Of Ice And Mice, Naughty And Nice

By: Mary Richmond

Mary Richmond illustration

It seems that winter has finally found us. For a while, it only flirted with us from the outside; a little frost here, a bit of nasty wind there, some flash black ice for some extra fun and a thin coating of snow that lasted about 10 minutes. All through these little wintry games, the temperatures hovered around or above freezing, which has been downright tolerable, for winter. Even the birds got a little lazy with lots of food available, both in the wild and in feeders.

In a mild winter people often complain about a lack of birds. When there’s plenty of wild food to choose from, many birds will feed where they feel protected and camouflaged. The woods and fields offer not only food but good cover to help keep them safe. Bird feeders, even those close to trees and shrubs, are riskier for many birds, especially since Cooper’s and sharp-shinned hawks have caught on to the easy abundance of prey all in one spot. These days almost every neighborhood that has a few bird feeders also has a resident bird-eating hawk.

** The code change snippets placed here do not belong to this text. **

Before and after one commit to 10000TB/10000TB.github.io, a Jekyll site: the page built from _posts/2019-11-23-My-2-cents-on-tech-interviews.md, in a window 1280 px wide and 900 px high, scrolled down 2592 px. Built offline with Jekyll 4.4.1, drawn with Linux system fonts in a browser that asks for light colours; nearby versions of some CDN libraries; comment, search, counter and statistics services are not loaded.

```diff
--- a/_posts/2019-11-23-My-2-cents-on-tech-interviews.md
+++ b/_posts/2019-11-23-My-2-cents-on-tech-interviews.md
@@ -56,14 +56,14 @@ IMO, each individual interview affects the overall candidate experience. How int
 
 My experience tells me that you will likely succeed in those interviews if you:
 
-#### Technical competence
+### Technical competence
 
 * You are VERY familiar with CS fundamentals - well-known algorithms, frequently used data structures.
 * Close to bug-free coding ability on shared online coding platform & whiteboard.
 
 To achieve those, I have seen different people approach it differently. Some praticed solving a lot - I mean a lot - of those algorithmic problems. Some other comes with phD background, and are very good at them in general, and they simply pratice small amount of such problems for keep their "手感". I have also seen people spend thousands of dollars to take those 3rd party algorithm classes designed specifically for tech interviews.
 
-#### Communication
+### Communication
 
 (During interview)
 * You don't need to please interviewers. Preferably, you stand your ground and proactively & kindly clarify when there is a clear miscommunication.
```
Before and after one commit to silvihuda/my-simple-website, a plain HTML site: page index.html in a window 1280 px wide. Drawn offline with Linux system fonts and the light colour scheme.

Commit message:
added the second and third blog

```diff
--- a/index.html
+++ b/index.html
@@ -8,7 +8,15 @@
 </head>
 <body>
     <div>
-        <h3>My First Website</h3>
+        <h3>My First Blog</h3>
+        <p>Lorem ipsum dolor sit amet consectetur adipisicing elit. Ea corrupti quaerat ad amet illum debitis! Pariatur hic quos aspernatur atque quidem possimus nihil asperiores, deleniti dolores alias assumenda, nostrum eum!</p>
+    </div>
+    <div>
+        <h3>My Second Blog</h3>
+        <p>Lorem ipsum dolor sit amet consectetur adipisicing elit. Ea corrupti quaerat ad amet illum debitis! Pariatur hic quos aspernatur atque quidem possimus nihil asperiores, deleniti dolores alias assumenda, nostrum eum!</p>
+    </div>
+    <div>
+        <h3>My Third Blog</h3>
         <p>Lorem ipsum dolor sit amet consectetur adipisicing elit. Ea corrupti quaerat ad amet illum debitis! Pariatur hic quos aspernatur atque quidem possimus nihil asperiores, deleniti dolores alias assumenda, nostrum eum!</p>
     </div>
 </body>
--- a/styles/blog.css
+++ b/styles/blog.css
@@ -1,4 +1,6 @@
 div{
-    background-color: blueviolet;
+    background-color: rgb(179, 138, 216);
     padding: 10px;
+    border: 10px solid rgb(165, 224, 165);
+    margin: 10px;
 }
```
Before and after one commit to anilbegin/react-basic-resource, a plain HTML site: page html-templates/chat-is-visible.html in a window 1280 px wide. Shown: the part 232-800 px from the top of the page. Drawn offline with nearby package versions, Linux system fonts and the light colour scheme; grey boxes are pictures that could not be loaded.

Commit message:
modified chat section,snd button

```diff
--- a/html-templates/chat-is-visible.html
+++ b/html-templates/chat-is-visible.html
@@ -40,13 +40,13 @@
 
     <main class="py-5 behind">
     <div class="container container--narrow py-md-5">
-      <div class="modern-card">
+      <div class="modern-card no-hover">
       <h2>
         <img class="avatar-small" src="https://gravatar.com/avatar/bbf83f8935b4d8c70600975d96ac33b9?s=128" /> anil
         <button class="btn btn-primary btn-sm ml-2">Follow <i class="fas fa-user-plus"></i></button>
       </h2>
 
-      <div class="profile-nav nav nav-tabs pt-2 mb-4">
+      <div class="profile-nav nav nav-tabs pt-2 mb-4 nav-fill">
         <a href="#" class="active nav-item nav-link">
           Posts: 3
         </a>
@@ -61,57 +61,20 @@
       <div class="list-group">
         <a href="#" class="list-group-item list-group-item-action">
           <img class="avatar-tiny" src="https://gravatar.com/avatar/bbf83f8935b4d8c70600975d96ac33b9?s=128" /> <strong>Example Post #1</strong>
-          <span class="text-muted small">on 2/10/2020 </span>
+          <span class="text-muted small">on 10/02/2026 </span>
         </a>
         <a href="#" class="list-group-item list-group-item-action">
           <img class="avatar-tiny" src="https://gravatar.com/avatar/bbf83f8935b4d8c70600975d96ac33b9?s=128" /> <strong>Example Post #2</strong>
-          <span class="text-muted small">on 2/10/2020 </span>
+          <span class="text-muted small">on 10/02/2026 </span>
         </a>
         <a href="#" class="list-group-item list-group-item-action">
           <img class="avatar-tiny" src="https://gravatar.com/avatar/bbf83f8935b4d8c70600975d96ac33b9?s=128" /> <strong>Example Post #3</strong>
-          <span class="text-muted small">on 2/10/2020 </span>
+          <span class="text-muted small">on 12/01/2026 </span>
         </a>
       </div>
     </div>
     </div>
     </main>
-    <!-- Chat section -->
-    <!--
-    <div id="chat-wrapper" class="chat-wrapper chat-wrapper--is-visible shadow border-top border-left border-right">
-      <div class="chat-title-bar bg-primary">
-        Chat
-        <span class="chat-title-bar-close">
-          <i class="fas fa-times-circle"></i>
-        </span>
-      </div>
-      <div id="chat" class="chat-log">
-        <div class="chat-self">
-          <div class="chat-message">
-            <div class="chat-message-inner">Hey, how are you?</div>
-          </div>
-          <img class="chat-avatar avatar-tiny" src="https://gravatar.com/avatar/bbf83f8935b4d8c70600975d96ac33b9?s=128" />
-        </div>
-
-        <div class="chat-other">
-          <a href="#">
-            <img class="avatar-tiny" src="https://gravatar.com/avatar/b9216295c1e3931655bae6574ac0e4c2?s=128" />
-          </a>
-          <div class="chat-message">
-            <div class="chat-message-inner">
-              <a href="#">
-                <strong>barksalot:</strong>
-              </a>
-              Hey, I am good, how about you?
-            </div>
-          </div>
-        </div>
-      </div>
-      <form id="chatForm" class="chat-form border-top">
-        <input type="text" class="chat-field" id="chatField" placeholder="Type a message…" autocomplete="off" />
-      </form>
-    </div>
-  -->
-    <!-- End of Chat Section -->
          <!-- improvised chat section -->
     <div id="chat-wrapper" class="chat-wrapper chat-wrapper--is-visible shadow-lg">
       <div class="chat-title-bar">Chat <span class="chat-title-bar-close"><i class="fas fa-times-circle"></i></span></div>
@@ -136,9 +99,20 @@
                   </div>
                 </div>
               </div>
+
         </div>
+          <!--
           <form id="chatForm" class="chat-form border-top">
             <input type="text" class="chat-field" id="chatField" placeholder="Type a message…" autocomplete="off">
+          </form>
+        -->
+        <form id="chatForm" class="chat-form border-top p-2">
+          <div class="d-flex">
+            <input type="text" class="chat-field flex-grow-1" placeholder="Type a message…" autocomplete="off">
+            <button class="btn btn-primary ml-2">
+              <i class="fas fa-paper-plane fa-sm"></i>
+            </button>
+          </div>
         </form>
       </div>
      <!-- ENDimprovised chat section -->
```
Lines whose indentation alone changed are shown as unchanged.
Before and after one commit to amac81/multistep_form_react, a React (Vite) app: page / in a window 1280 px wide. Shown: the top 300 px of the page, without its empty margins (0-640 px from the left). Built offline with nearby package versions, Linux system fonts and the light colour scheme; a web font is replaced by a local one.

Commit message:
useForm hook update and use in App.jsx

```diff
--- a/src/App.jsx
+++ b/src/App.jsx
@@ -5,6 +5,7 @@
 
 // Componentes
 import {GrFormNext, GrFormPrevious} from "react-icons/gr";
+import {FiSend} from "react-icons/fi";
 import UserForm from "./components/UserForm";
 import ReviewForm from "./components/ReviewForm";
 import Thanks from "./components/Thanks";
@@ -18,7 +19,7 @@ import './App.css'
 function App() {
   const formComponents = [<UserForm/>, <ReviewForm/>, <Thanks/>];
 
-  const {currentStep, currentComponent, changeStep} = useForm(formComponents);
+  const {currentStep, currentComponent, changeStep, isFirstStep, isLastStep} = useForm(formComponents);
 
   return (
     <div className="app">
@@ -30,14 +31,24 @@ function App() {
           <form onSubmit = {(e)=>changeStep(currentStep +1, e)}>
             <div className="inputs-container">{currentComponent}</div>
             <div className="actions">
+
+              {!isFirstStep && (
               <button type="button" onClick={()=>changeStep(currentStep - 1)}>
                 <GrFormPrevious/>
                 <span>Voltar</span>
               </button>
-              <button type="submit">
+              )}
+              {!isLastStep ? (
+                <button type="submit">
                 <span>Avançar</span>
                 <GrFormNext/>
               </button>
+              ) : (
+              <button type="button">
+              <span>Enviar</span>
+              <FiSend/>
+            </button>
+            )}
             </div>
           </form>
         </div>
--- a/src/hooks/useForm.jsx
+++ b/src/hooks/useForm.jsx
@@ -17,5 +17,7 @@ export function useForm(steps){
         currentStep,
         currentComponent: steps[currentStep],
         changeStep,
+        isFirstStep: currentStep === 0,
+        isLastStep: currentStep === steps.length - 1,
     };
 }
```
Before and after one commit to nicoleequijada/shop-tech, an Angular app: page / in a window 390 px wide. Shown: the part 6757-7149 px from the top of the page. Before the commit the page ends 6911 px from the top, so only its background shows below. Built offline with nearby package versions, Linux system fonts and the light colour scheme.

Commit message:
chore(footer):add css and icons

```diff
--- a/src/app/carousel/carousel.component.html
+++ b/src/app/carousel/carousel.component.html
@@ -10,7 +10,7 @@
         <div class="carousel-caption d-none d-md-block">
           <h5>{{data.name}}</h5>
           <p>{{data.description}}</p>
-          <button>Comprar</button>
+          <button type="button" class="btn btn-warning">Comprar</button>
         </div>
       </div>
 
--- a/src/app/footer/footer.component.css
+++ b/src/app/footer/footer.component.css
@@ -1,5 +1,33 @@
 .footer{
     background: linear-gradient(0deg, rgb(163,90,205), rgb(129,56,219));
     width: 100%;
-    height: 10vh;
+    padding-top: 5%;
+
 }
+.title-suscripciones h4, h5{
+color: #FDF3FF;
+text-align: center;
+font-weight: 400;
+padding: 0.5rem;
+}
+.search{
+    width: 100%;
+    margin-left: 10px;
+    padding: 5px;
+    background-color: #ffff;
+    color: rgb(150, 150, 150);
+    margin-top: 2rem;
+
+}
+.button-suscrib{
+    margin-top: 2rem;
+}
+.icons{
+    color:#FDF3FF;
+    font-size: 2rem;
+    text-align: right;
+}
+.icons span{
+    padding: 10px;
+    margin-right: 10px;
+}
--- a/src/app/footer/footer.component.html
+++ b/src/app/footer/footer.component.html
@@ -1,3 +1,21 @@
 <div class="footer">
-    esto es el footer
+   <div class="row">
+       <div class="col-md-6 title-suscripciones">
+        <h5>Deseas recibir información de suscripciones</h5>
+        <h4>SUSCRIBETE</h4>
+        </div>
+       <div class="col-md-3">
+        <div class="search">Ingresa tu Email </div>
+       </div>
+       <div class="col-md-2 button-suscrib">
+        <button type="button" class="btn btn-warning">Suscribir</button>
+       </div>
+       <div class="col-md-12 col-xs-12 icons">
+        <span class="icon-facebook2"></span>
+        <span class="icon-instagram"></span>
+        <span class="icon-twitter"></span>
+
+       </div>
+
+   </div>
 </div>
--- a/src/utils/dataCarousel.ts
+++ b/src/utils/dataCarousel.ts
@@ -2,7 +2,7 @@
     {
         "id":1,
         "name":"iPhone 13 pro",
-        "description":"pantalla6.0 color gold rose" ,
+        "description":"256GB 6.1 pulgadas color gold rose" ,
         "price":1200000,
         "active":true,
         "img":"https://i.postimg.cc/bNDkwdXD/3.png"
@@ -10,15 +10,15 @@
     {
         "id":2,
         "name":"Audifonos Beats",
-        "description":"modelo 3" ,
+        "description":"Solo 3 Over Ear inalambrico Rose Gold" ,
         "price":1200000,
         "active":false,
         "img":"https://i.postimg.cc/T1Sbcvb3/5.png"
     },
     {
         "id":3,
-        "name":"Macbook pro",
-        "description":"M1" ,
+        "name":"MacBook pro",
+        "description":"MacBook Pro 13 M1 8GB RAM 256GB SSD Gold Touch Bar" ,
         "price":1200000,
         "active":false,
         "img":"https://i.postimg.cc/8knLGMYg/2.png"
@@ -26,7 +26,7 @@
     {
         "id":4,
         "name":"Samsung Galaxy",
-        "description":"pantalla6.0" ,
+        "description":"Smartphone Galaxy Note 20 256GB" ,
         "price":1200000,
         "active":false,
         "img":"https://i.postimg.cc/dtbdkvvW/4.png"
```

A bird busy eating isn’t always paying attention to signs a predator may be near.

On these last few frigid mornings, however, my own feeders have been mobbed. The jays and neighborhood crows have been on alert and all hawk sightings have been announced loudly and emphatically. A mix of snow, sleet and plain old drizzle has been in the air with a warning that more substantial winter weather may be on the way. I don’t have a crystal ball (which is really too bad) but when you read this, it may be during a snowstorm or just after one. Or we could get nothing but rain. It’s Cape Cod. Who knows?

In any event, the cold, below-freezing weather has brought with it a slick of ice across the ponds and lakes and even the harbors, bays and some ocean beaches as well. Our freshwater dabblers and fishers such as ducks, kingfishers and great blue herons are searching for areas that don’t freeze, and many have moved into saltwater areas. Kingfishers and herons need open water to survive. Many dabbling ducks can graze on land, as long as it isn’t covered with snow. Many are helped by people spreading grain and greens on the ground for them. If you wish to feed ducks or geese, please do some homework and offer nutritious grains, not bread or crackers which can actually weaken them and cause lifelong problems, if they survive. Like children, they will not turn away treats, even if they are bad for them. Think of bread and crackers as candy and cookies.

Some animals enjoy an icy surface. River otters may be seen sliding across the ice in ways that can be described as playful. Other animals, such as foxes and coyotes, may use an iced-over surface to quickly cut across a distance instead of shlep all the way around it. Deer, on the other hand, have a hard time finding enough traction to stay on their feet on the ice. In the wild, predators will soon be on the scene. In neighborhoods, a rescue team may be activated. As ponds ice over, dog owners should be aware that the ice may not be thick enough to hold their dog’s weight. Every winter dogs fall through the ice. Many are rescued but not all. Just be vigilant.

Small mammals such as mice may be actively seeking warmer quarters. If they can get into your garage, basement, attic or heck, anywhere in your house, they will. They may even bring their little friends and romp about in your walls and ceilings all night long.

Flying squirrels may take up residence in your attic as well. A friend of mine had what she thought were a few but in the end they counted over two dozen before they got the place cleaned out and closed off. No flying squirrels were injured, killed, or taken to strange places when they were removed. A large box house was put up in a nearby tree before they were expelled, and it didn’t take long for them to relocate. 

We have deer mice that live under our shed. I see them sometimes as they venture out on really cold days to grab a seed from under the feeder. Sometimes they get into the house, but every year we do our best to keep that from happening. We have two cats, but they are quite elderly now and not nearly as interested in catching mice as they used to be. One was a champion mouser, always leaving his little prizes lined up for us by the kitchen door early in the morning. He can still grab a mouse, but I think it may have to walk right up to him and dare him these days.

Remember that rat poison not only kills mice and rats but any animal that may eat them, including your pets. No one really wants to share their space with little rodents but there are other ways to humanely remind them they belong outdoors and not in your home.

Well, February is knocking on the door and I guess we’ll have to let her in. Hold onto your hats — winter may actually be coming with her.